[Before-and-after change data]
—————
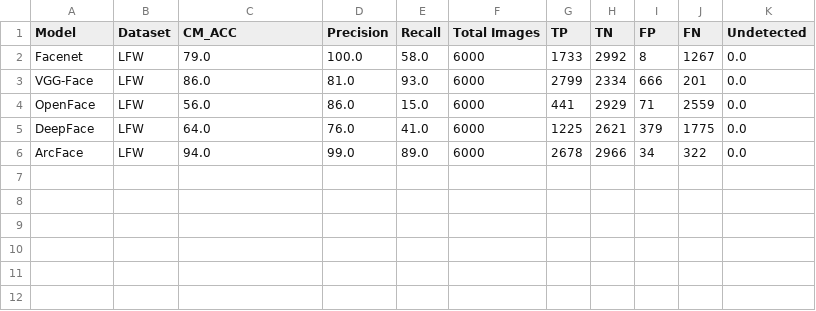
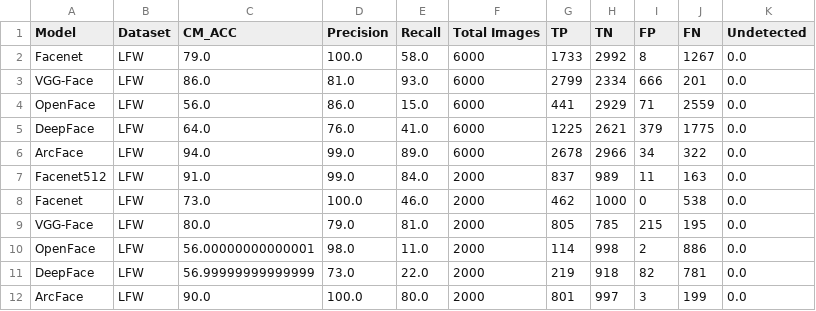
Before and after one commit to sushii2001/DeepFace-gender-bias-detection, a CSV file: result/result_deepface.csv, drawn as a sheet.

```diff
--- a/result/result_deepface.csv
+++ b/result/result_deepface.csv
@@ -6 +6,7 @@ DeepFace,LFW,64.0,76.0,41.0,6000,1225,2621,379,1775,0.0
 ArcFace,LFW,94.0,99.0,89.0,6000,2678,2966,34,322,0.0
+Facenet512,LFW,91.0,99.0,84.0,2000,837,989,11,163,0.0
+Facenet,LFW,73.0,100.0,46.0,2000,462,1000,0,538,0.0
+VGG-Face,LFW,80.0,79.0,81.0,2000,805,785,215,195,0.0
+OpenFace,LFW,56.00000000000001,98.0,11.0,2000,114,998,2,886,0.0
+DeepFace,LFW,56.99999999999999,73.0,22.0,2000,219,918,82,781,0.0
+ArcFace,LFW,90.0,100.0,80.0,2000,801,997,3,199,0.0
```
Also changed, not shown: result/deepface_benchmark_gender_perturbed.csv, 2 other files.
—————
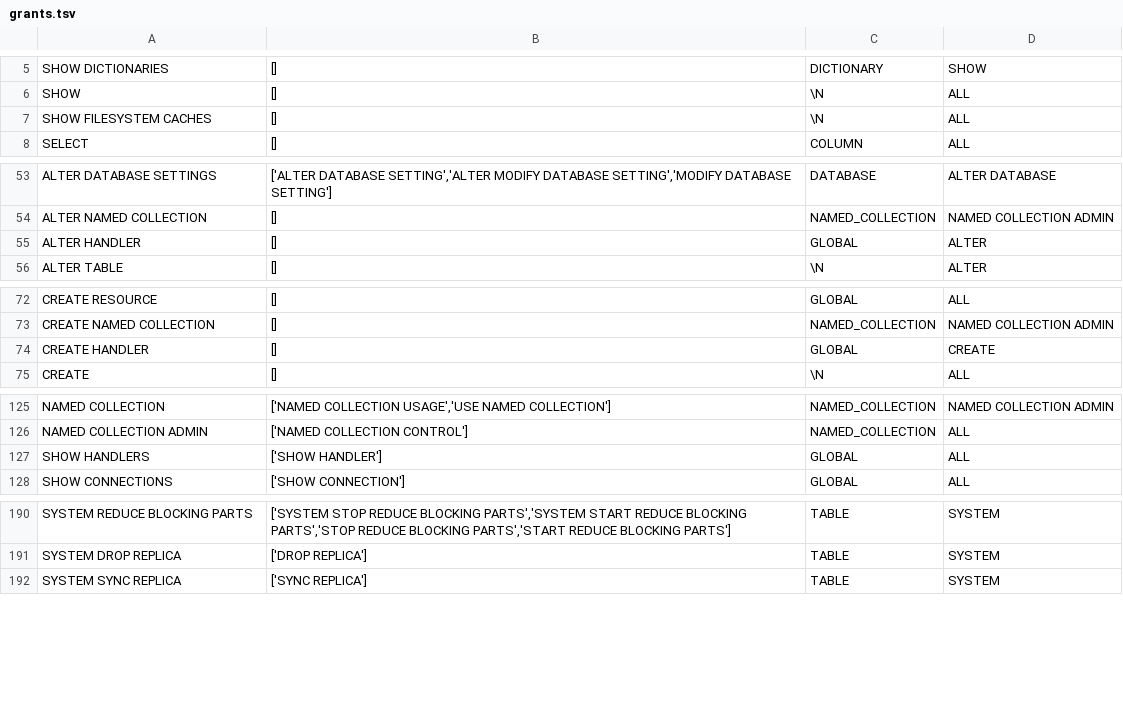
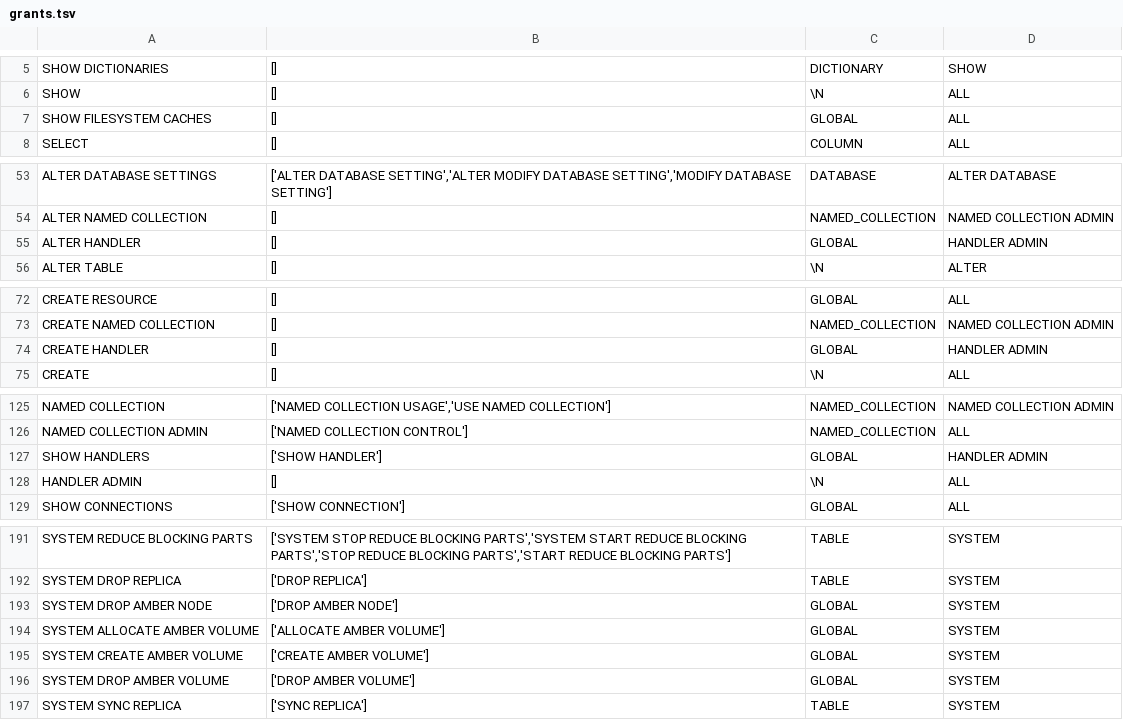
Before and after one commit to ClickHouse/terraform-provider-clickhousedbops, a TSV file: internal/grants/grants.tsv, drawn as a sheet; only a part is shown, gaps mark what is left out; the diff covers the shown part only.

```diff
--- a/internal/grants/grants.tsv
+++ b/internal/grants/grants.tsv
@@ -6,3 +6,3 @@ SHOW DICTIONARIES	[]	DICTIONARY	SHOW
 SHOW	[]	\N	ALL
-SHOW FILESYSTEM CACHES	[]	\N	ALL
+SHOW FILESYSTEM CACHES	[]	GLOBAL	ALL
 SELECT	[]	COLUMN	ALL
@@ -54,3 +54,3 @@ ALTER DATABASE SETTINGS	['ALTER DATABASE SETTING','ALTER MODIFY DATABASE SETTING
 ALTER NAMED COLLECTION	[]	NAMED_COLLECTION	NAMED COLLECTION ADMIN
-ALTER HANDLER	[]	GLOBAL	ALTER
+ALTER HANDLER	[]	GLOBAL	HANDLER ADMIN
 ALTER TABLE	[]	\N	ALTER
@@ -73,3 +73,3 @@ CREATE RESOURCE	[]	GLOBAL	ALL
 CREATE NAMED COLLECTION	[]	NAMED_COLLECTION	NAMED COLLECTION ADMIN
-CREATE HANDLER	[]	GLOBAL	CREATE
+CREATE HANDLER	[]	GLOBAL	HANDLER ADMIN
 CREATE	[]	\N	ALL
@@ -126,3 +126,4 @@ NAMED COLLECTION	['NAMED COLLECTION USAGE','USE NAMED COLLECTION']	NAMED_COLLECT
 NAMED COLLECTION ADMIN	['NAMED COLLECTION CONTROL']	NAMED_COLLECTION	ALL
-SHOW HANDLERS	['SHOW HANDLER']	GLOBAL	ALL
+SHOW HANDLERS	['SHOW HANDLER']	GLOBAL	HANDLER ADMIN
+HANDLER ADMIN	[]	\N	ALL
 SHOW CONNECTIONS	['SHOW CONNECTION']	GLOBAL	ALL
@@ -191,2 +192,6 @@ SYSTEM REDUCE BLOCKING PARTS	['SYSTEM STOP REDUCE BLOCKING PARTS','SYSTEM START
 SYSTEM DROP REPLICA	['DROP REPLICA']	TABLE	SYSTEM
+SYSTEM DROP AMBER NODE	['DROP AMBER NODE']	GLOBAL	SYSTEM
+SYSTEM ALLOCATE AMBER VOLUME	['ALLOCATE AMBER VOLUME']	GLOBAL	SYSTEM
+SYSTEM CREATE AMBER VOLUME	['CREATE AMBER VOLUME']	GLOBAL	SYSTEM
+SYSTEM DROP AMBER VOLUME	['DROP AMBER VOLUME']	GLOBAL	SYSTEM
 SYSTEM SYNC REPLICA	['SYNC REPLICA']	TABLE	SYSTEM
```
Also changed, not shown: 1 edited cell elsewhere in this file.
—————
TASK TO COMPLETE >> Going back over the entries above, copy word for word every line from the one that has "as a sheet." on through the one that has "2 other files.".

REPLY >>
Before and after one commit to sushii2001/DeepFace-gender-bias-detection, a CSV file: result/result_deepface.csv, drawn as a sheet.

```diff
--- a/result/result_deepface.csv
+++ b/result/result_deepface.csv
@@ -6 +6,7 @@ DeepFace,LFW,64.0,76.0,41.0,6000,1225,2621,379,1775,0.0
 ArcFace,LFW,94.0,99.0,89.0,6000,2678,2966,34,322,0.0
+Facenet512,LFW,91.0,99.0,84.0,2000,837,989,11,163,0.0
+Facenet,LFW,73.0,100.0,46.0,2000,462,1000,0,538,0.0
+VGG-Face,LFW,80.0,79.0,81.0,2000,805,785,215,195,0.0
+OpenFace,LFW,56.00000000000001,98.0,11.0,2000,114,998,2,886,0.0
+DeepFace,LFW,56.99999999999999,73.0,22.0,2000,219,918,82,781,0.0
+ArcFace,LFW,90.0,100.0,80.0,2000,801,997,3,199,0.0
```
Also changed, not shown: result/deepface_benchmark_gender_perturbed.csv, 2 other files.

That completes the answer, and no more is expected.